An increasingly diverse student body and a commitment to student success have made the University of Georgia the nation’s top public flagship university for the number of doctoral degrees it awards to African-Americans.
Over the five-year period covered in the latest National Science Foundation Survey of Earned Doctorates, UGA awarded 143 doctoral degrees to African-Americans, topping the University of Michigan as well as Georgia State University, Auburn, Texas A&M, the University of South Carolina and the University of Florida.
“I am pleased that our efforts to cultivate a vibrant and diverse learning environment have led to this significant achievement,” said UGA President Jere W. Morehead. “I am proud that the University of Georgia is leading the way for flagship institutions in this important measure of student learning and success.”
The advanced skills and knowledge that graduate education provides play a critical role in keeping Georgia and the nation competitive in the modern economy. Over the past several years, UGA has launched new fellowship programs at the master’s and doctoral levels to attract talented students to Georgia while also expanding professional development opportunities. Last fall the university launched an ambitious program known as Double Dawgs that enables students to earn both a bachelor’s degree and a master’s degree in five years or less.
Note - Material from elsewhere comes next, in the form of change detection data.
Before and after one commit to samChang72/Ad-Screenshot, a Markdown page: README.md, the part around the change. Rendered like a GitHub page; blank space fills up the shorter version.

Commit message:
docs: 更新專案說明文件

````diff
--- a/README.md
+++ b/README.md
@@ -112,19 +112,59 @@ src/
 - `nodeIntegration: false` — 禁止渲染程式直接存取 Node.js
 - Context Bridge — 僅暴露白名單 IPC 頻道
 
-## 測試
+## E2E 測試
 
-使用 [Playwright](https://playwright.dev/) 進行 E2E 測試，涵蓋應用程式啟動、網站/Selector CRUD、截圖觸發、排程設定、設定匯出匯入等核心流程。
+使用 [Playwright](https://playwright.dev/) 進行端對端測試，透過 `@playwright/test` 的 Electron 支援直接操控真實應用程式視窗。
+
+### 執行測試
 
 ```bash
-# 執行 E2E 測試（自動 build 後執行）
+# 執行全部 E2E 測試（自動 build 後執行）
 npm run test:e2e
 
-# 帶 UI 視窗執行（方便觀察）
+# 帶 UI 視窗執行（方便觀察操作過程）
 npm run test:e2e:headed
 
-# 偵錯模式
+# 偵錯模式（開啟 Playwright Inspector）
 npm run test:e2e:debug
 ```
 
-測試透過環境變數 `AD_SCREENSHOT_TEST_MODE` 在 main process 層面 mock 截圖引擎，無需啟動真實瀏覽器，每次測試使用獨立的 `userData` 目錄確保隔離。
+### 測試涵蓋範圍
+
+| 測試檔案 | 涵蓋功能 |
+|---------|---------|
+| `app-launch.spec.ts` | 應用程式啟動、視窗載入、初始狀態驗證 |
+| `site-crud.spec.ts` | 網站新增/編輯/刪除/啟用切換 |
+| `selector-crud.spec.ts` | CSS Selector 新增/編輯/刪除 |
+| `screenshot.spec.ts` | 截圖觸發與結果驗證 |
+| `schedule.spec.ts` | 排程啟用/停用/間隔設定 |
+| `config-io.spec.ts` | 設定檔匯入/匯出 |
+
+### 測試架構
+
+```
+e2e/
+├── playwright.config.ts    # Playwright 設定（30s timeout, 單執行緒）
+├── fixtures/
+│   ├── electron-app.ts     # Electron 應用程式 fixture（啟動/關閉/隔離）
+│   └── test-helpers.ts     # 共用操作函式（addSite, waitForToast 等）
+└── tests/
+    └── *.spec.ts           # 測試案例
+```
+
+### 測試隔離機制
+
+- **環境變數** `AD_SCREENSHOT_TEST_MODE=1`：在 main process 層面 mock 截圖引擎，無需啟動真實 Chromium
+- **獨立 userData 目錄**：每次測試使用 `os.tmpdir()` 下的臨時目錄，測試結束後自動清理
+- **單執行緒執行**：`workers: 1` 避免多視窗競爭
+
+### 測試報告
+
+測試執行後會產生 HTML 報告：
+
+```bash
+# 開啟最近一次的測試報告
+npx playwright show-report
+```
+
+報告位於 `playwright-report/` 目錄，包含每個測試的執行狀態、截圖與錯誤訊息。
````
“In recent years we have seen increases in both the quantity and quality of students in our graduate programs,” said Graduate School Dean Suzanne Barbour. “This growth contributes to a ‘feed forward’ mechanism wherein strong graduate students enhance the reputation of UGA and position us to recruit even stronger graduate students in the future.”
Overall, UGA is ranked 32nd among all U.S. universities in the number of doctoral degrees it awards, up from 36th last year. UGA is second only to Columbia University Teachers College in the number of doctoral degrees in education it awards. It ranks 13th among all universities for doctoral degrees awarded in the life sciences and 20th in psychology and social sciences.
“The scholars and scientists that our graduate programs produce make significant contributions to academia, industry, government and nonprofits,” said Senior Vice President for Academic Affairs and Provost Pamela Whitten. “The University of Georgia is committed to being an engine of opportunity—for individuals as well as for our state and nation.”